He left the Sugar Club to launch his own restaurant, The Providores and Tapa Room in London's Marylebone High Street, in 2001, quickly picking up a Catey Newcomer of the Year in 2004. He also became executive chef for burger chain GBK in 2001 and helped develop the menu. Since then, he's opened a second London restaurant, Kopapa (2010); and helped to open the tapas-influenced Bellota back home in New Zealand.
In August this year he revived the Sugar Club branding when he launched a new restaurant bearing the name in Auckland.
THE PETER GORDON EMPIRE
The Providores and Tapa Room, Marylebone High Street
Restaurant style Fine dining upstairs, â¨café/bistro New Zealand-style downstairs
Awards Include 2004 Catey Newcomer of â¨the Year
Business partner Michael McGrath (originally also Jeremy Leeming and Anna Hansen)
Kopapa, Seven Dials
Restaurant style All-day dining café, bar â¨and restaurant
Awards Include 2011 Best Menu - London Restaurant Festival
Partners Michael McGrath, Adam Wills, Brandon Allen
â¨Sugar Club, Sky Tower, Auckland
Opened August 2013
Restaurant style Fine dining with views
Backers/owners SKYCITY Entertainment Group
Bellota, SKYCITY, Auckland
Restaurant style Spanish tapas bar and restaurant
Awards Include Metro Best of Auckland, 2010 Best Tapas Bar.
Backers/owners SKYCITY Entertainment Group

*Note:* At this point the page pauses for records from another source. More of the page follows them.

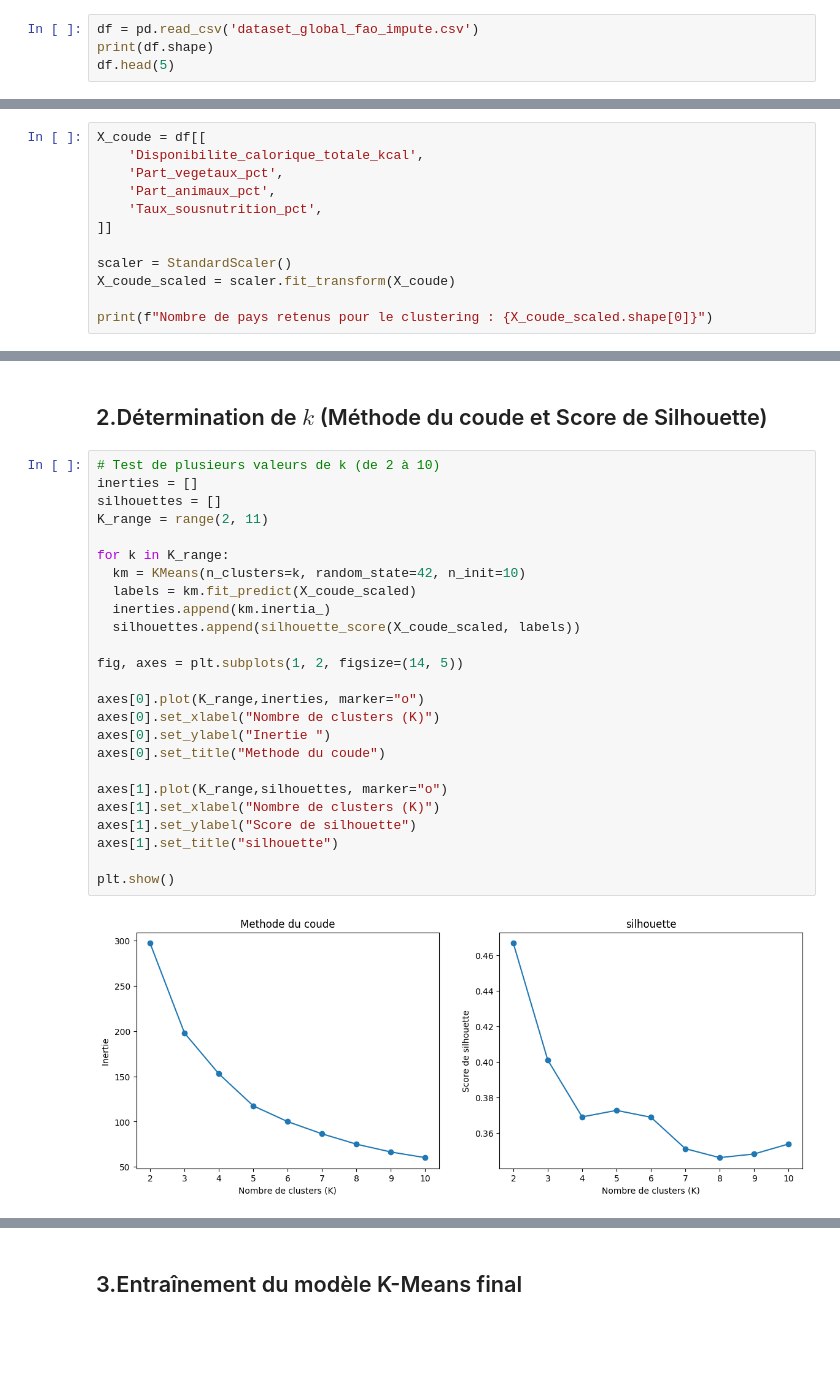
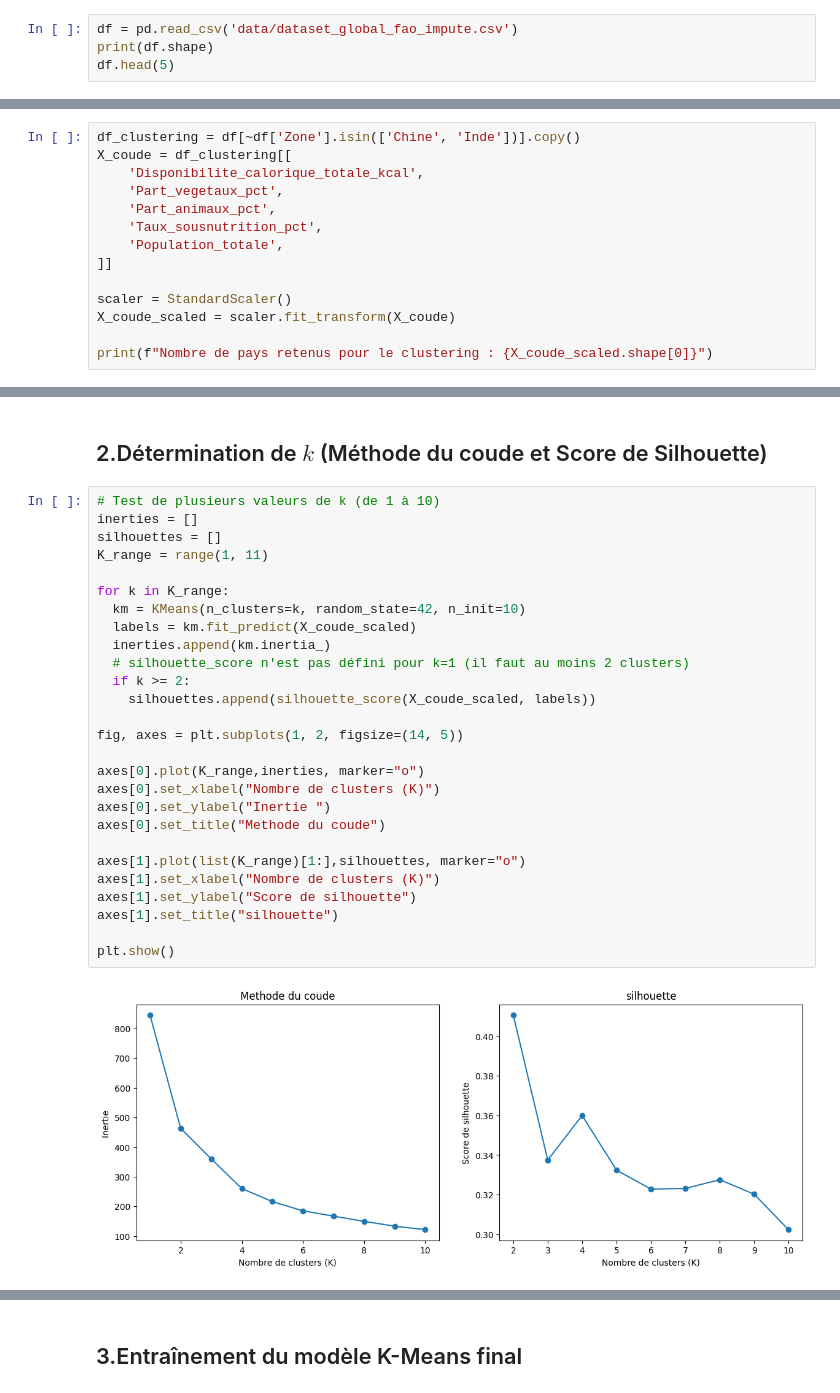
Before and after one commit to XiaoqingGdc/FAO_food_analysis, a Jupyter notebook: FAO_datalab_clustering.ipynb, the cells around one changed output, grey strips where cells are left out. Saved outputs shown, nothing was run; the diff lists cells and outputs as text; blank space fills up the shorter version.

Commit message:
exclus 2 pays popultation outliers chine inde

```diff
--- a/FAO_datalab_clustering.ipynb
+++ b/FAO_datalab_clustering.ipynb
@@ -29,7 +31,7 @@ df_global.head()
 | 3 | Algérie | 4 | 2915.0 | 378.0 | 39208 | 1.7 | ... |
 | 4 | Allemagne | 79 | 2461.0 | 1042.0 | 82727 | NaN | ... |
 # %%
-df = pd.read_csv('dataset_global_fao_impute.csv')
+df = pd.read_csv('data/dataset_global_fao_impute.csv')
 print(df.shape)
 df.head(5)
 # %% [output]
@@ -45,11 +47,13 @@ print(df.columns.tolist())
 # %% [output]
 ['Zone', 'Code zone', 'Kcal_vegetaux', 'Kcal_animaux', 'Population_milliers', 'SousAlimentation_millions', 'Disponibilite_calorique_totale_kcal', 'Population_totale', 'Taux_sousnutrition_pct', 'Part_a ...
 # %%
-X_coude = df[[
+df_clustering = df[~df['Zone'].isin(['Chine', 'Inde'])].copy()
+X_coude = df_clustering[[
     'Disponibilite_calorique_totale_kcal',
     'Part_vegetaux_pct',
     'Part_animaux_pct',
     'Taux_sousnutrition_pct',
+    'Population_totale',
 ]]
 
 scaler = StandardScaler()
@@ -61,29 +65,31 @@ Nombre de pays retenus pour le clustering : 171
 # %% [markdown]
 ## 2.Détermination de $k$ (Méthode du coude et Score de Silhouette)
 # %%
-# Test de plusieurs valeurs de k (de 2 à 10)
+# Test de plusieurs valeurs de k (de 1 à 10)
 inerties = []
 silhouettes = []
-K_range = range(2, 11)
+K_range = range(1, 11)
 
 for k in K_range:
   km = KMeans(n_clusters=k, random_state=42, n_init=10)
   labels = km.fit_predict(X_coude_scaled)
   inerties.append(km.inertia_)
-  silhouettes.append(silhouette_score(X_coude_scaled, labels))
+  # silhouette_score n'est pas défini pour k=1 (il faut au moins 2 clusters)
+  if k >= 2:
+    silhouettes.append(silhouette_score(X_coude_scaled, labels))
 
 fig, axes = plt.subplots(1, 2, figsize=(14, 5))
 
 axes[0].plot(K_range,inerties, marker="o")
 axes[0].set_xlabel("Nombre de clusters (K)")
 axes[0].set_ylabel("Inertie ")
 axes[0].set_title("Methode du coude")
 
-axes[1].plot(K_range,silhouettes, marker="o")
+axes[1].plot(list(K_range)[1:],silhouettes, marker="o")
 axes[1].set_xlabel("Nombre de clusters (K)")
 axes[1].set_ylabel("Score de silhouette")
 axes[1].set_title("silhouette")
 
 plt.show()
 # %% [output]
-[figure, old version]
+[figure, new version]
```
Also changed, not shown: parts of 13 cells of this notebook.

â¨Changa and Muzedechanga
Restaurant style Modern Turkish fusion. Muzedechanga, a smaller sister restaurant housed at the Sakip Sabanci museum, â¨opened in 2005.
Awards Include Wallpaper Design award 2007
Backers/owners Tarik Bayazit and Savas Ertunc
Photography by Manja Wachsmuth and Jonathan Gregson